What is expected: Please copy out the full listing that follows exactly; no picture belongs in the copy.

Data to process:
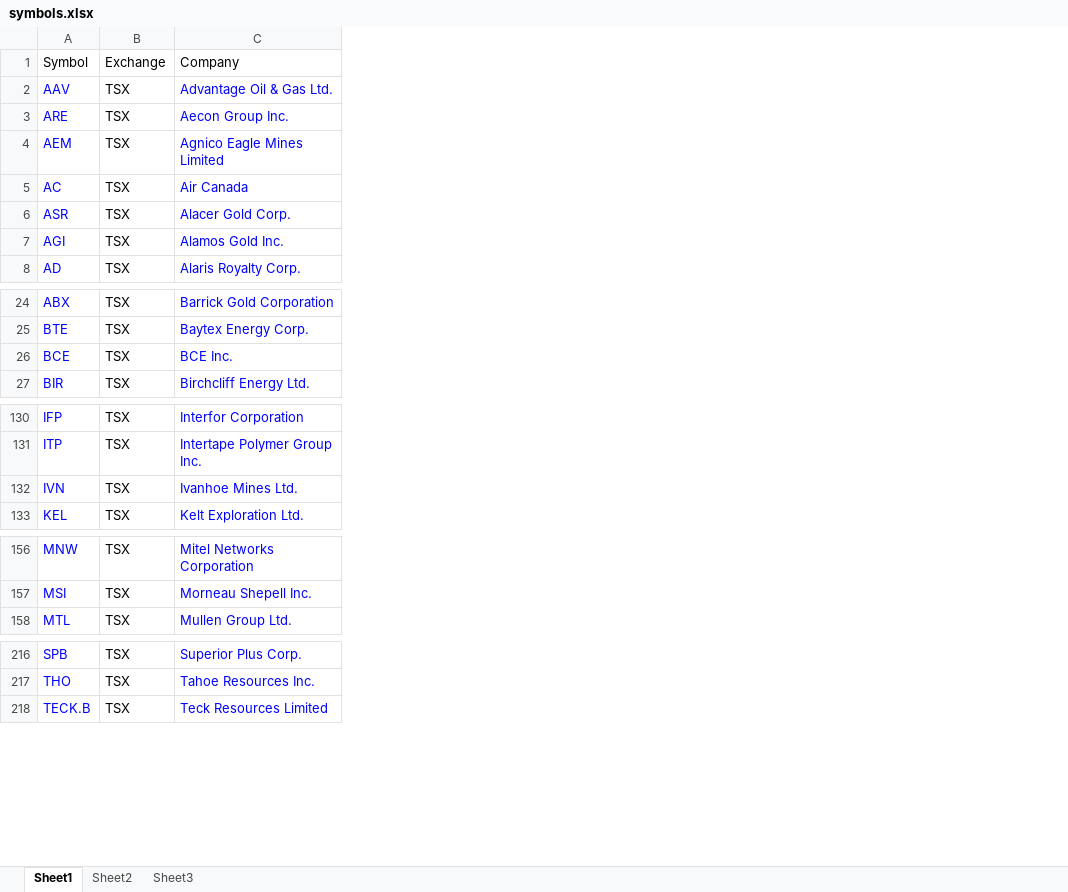
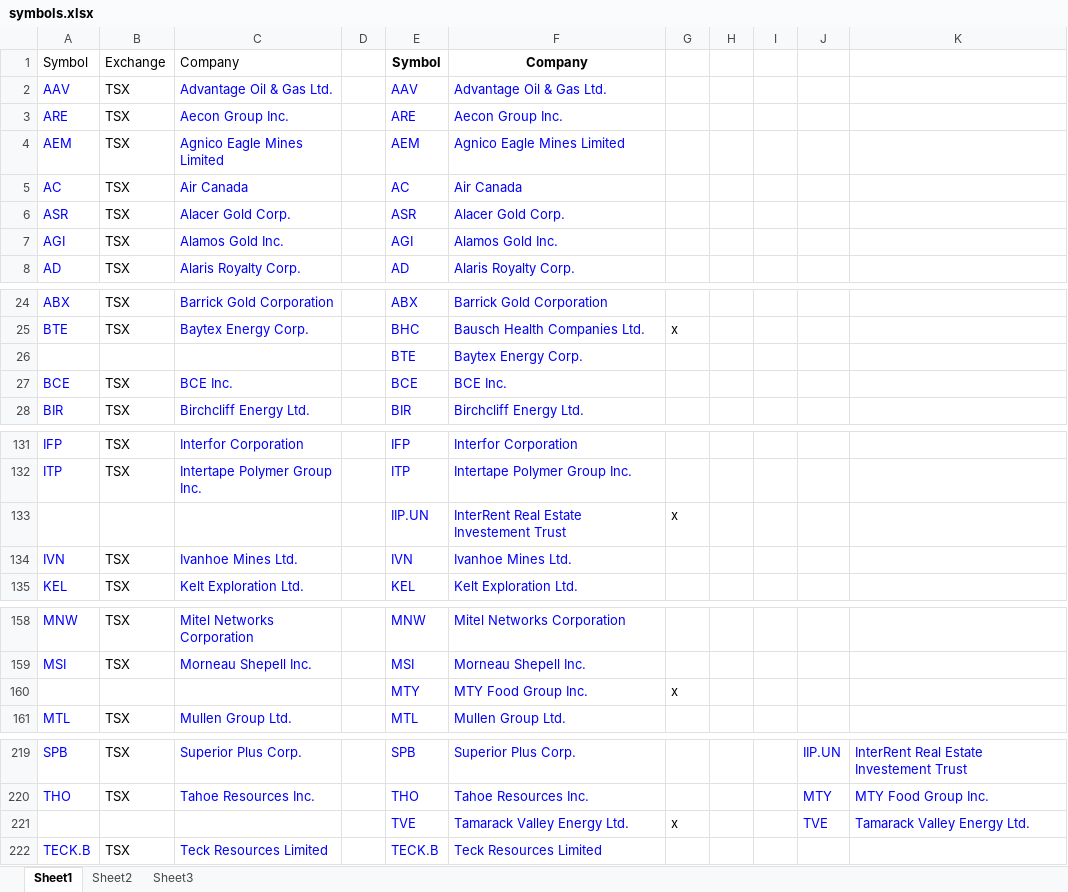
Before and after one commit to ismith1024/Finance-Scraping-Stripts, an Excel workbook: notebooks/symbols.xlsx, sheet Sheet1, drawn as a sheet; only a part is shown, gaps mark what is left out; values as stored, in another font and other column widths than the file's, no borders; the diff names each change by its address in the sheet, - before the commit and + after, or states it on an @@ line.

```diff
--- a/notebooks/symbols.xlsx (sheet Sheet1)
+++ b/notebooks/symbols.xlsx (sheet Sheet1)
+column D, empty
+column E, rows 1-8: Symbol | AAV | ARE | AEM | AC | ASR | AGI | AD; rows 24-25: ABX | BHC; rows 27-28: BCE | BIR; rows 131-132: IFP | ITP; rows 134-135: IVN | KEL; rows 158-159: MNW | MSI; row 161: MTL; rows 219-220: SPB | THO; row 222: TECK.B
+column F, rows 1-8: Company | Advantage Oil & Gas Ltd. | Aecon Group Inc. | Agnico Eagle Mines Limited | Air Canada | Alacer Gold Corp. | Alamos Gold Inc. | Alaris Royalty Corp.; rows 24-25: Barrick Gold Corporation | Bausch Health Companies Ltd.; rows 27-28: BCE Inc. | Birchcliff Energy Ltd.; rows 131-132: Interfor Corporation | Intertape Polymer Group Inc.; rows 134-135: Ivanhoe Mines Ltd. | Kelt Exploration Ltd.; rows 158-159: Mitel Networks Corporation | Morneau Shepell Inc.; row 161: Mullen Group Ltd.; rows 219-220: Superior Plus Corp. | Tahoe Resources Inc.; row 222: Teck Resources Limited
+column G, row 25: x
+column H, empty
+column I, empty
+column J, rows 219-220: IIP.UN | MTY
+column K, rows 219-220: InterRent Real Estate Investement Trust | MTY Food Group Inc.
+row 26:  |  |  |  | BTE | Baytex Energy Corp.
+row 133:  |  |  |  | IIP.UN | InterRent Real Estate Investement Trust | x
+row 160:  |  |  |  | MTY | MTY Food Group Inc. | x
+row 221:  |  |  |  | TVE | Tamarack Valley Energy Ltd. | x |  |  | TVE | Tamarack Valley Energy Ltd.
```
Also changed, not shown: 1 other file.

Completed exercise:
Before and after one commit to ismith1024/Finance-Scraping-Stripts, an Excel workbook: notebooks/symbols.xlsx, sheet Sheet1, drawn as a sheet; only a part is shown, gaps mark what is left out; values as stored, in another font and other column widths than the file's, no borders; the diff names each change by its address in the sheet, - before the commit and + after, or states it on an @@ line.

```diff
--- a/notebooks/symbols.xlsx (sheet Sheet1)
+++ b/notebooks/symbols.xlsx (sheet Sheet1)
+column D, empty
+column E, rows 1-8: Symbol | AAV | ARE | AEM | AC | ASR | AGI | AD; rows 24-25: ABX | BHC; rows 27-28: BCE | BIR; rows 131-132: IFP | ITP; rows 134-135: IVN | KEL; rows 158-159: MNW | MSI; row 161: MTL; rows 219-220: SPB | THO; row 222: TECK.B
+column F, rows 1-8: Company | Advantage Oil & Gas Ltd. | Aecon Group Inc. | Agnico Eagle Mines Limited | Air Canada | Alacer Gold Corp. | Alamos Gold Inc. | Alaris Royalty Corp.; rows 24-25: Barrick Gold Corporation | Bausch Health Companies Ltd.; rows 27-28: BCE Inc. | Birchcliff Energy Ltd.; rows 131-132: Interfor Corporation | Intertape Polymer Group Inc.; rows 134-135: Ivanhoe Mines Ltd. | Kelt Exploration Ltd.; rows 158-159: Mitel Networks Corporation | Morneau Shepell Inc.; row 161: Mullen Group Ltd.; rows 219-220: Superior Plus Corp. | Tahoe Resources Inc.; row 222: Teck Resources Limited
+column G, row 25: x
+column H, empty
+column I, empty
+column J, rows 219-220: IIP.UN | MTY
+column K, rows 219-220: InterRent Real Estate Investement Trust | MTY Food Group Inc.
+row 26:  |  |  |  | BTE | Baytex Energy Corp.
+row 133:  |  |  |  | IIP.UN | InterRent Real Estate Investement Trust | x
+row 160:  |  |  |  | MTY | MTY Food Group Inc. | x
+row 221:  |  |  |  | TVE | Tamarack Valley Energy Ltd. | x |  |  | TVE | Tamarack Valley Energy Ltd.
```
Also changed, not shown: 1 other file.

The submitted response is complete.